Aim of the task →
Find the lines below that contain the string "README". Copy each one.
==== Supplied entries
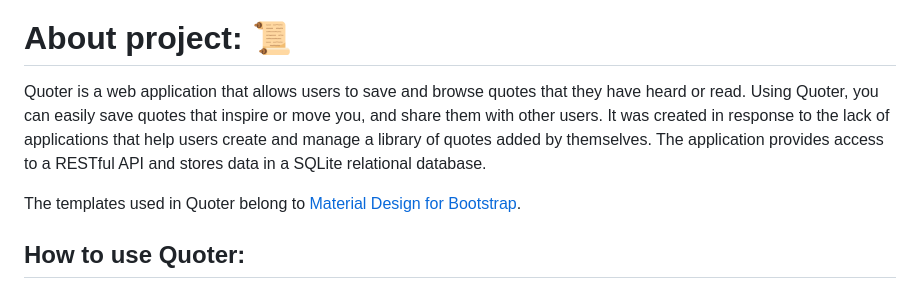
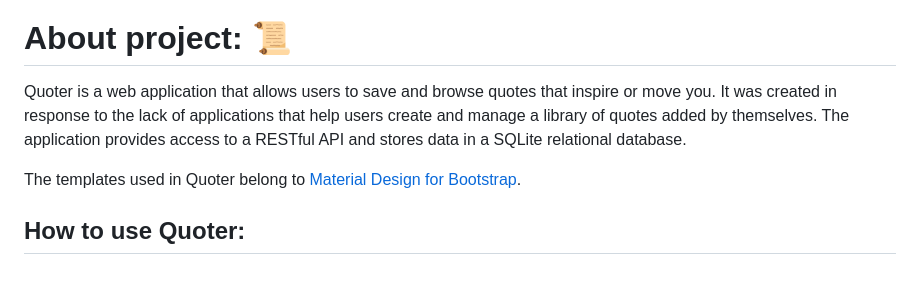
Before and after one commit to kamiderka/quoter, a Markdown page: README.md, the part around the change. Drawn GitHub-style.

```diff
--- a/README.md
+++ b/README.md
@@ -4,7 +4,7 @@
 
 
 # About project: 📜
-Quoter is a web application that allows users to save and browse quotes that they have heard or read. Using Quoter, you can easily save quotes that inspire or move you, and share them with other users. It was created in response to the lack of applications that help users create and manage a library of quotes added by themselves. The application provides access to a RESTful API and stores data in a SQLite relational database.
+Quoter is a web application that allows users to save and browse quotes that inspire or move you. It was created in response to the lack of applications that help users create and manage a library of quotes added by themselves. The application provides access to a RESTful API and stores data in a SQLite relational database.
 
 The templates used in Quoter belong to [Material Design for Bootstrap](https://mdbootstrap.com/freebies/).
 
```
========
Written solution →
Before and after one commit to kamiderka/quoter, a Markdown page: README.md, the part around the change. Drawn GitHub-style.
--- a/README.md
+++ b/README.md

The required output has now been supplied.